The Samsung Gear Fit is not just a fitness tracker or a smartwatch — it's both. The device stands out for its sleek design and interactive display, and the ability to receive notifications on the device itself. However, its user-friendliness could use some improvement. You'll need three apps to manage the device, including a separate app just to look at a lot of your sleep data. The Gear Fit also shares some features with Samsung's latest smartphone, the Galaxy S5. Both devices have a heart rate monitor and a pedometer, which can lead to some confusion. For example, you have to change your settings if you want the phone to use pedometer information from the Gear Fit, rather than from the phone itself.

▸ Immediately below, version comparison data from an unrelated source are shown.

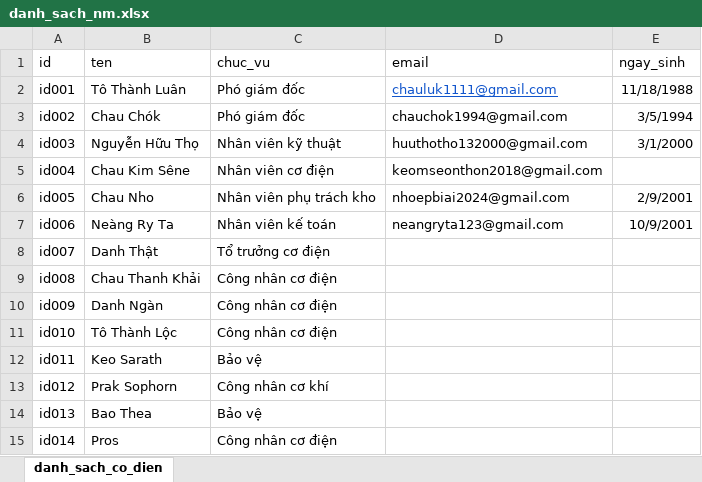
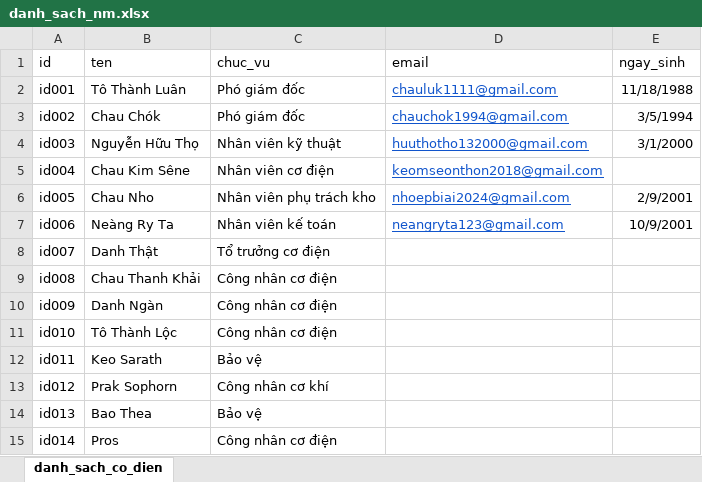
Before and after one commit to luanto88/rubber-erp, an Excel workbook: cung_cap_dl/kho_bao_tri/bao_tri/danh_sach_nm.xlsx, sheet danh_sach_co_dien, drawn as a sheet; values as stored, in another font and other column widths than the file's, no borders; the diff names each change by its address in the sheet, - before the commit and + after, or states it on an @@ line.

Commit message:
Sửa lỗi phân quyền chỉnh sửa, phê duyệt, gởi email cho quản lý

```diff
--- a/cung_cap_dl/kho_bao_tri/bao_tri/danh_sach_nm.xlsx (sheet danh_sach_co_dien)
+++ b/cung_cap_dl/kho_bao_tri/bao_tri/danh_sach_nm.xlsx (sheet danh_sach_co_dien)
@@ D3:D7 underline: off → on, text colour: black → #1155CC @@
```
Also changed, not shown: 8 other files.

BUY the Gear Fit >>>
The Nike FuelBand SE is an update to the original version of the FuelBand, and includes a few new features, including the ability to set reminders to move. You can also create "sessions," which let you track the Fuel points you earn during a specific activity, like an afternoon run, as well as the duration of the activity. But the device provides little information about how much activity you need to be healthy, and does not provide sleep analysis.

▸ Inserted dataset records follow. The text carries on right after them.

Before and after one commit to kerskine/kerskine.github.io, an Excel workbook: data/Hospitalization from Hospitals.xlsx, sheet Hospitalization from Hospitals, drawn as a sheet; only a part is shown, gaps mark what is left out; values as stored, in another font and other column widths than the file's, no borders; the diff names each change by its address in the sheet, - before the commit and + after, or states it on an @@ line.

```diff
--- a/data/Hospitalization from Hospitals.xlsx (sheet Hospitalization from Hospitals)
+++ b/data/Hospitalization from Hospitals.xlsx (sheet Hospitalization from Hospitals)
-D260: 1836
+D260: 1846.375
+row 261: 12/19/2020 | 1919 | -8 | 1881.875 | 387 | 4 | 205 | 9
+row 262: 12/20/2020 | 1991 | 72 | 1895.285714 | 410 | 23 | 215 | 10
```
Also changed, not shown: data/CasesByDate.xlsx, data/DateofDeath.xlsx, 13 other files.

Soleus Go (Full Review): 5/10
The Go is a fitness tracker from Soleus that tracks daily steps, calories burned, distance traveled and sleep quality in addition to workout time and pace. The tracker also includes a few smartwatch features, such as alerts when you get a call or text. Two appealing features of the Go are that the device vibrates to remind you to move, and users have the option to set the device to automatically enter sleep mode at a certain time. However, Soleus provides little information about what your stats mean, and the charging device is cumbersome. In addition, users need to press buttons on the device multiple times to find certain information, such as daily steps.
Misfit Flash (Full Review): 4.25/10
The Misfit Flash is a basic, budget fitness tracker that usually retails for between $34 and $50. The device is waterproof, and may appeal to people who want to try out the whole activity- and sleep-tracking thing without spending a lot of money. You can wear the flash several ways — on your wrist, clipped onto your belt or dangling from your keychain — and the device will tracker your distance traveled, calories burned and hours spent sleeping. The Misfit app features a point system that brings in all the data on your running, swimming, cycling and other sports into a single number that lets you see how active you are everyday. In our testing, the Flash lost points because its wristband seems to break rather easily, and because in lieu of a watchface or liquid crystal display, the tracker has only a circle of tiny lights, making it difficult to interpret your data.
Other Fitness Trackers Reviewed:
Basis B1 (Full Review): 6.8/10
Withings Pulse (Full Review): 6.6/10
Jawbone Up (Full Review): 5.8/10
Misfit Shine (Full Review): 5.4/10
Nike FuelBand (Full Review): 5.1/10
Bowflex Boost (Full Review): 4.1/10
How we test fitness trackers:
Live Science's reviews of fitness trackers involve far more than just wearing the devices around our office, or relying on manufacturer specs. Our team tests the devices by wearing them for about a week, in the real world. We sleep with our trackers, eat with our trackers, and wear them at home, at the gym, outdoors and even while running races such as 5Ks and half marathons. If we hit a snag while using a tracker, we reach out to the company with our questions, so we can tell our readers about not only how to fix the problem, but also about the company's customer service. Live Science brings a degree of scientific rigor to our evaluations that you won't find at other review sites.
Editor’s Note: In February 2015, we changed the rating system we use in our fitness tracker reviews from a 5-star system to a 10-point system. Not all of our ratings were a straight conversion (i.e. 2/5 stars = 4/10 points). Instead, we adjusted some of them in order to give our readers a better idea of how these devices perform in relation to each other.
Live Science writers and editors Rob Britt, Jeanna Bryner, Denise Chow, Bahar Gholipour, Tia Ghose, Miriam Kramer, Tanya Lewis and Karen Rowan contributed reporting to this article.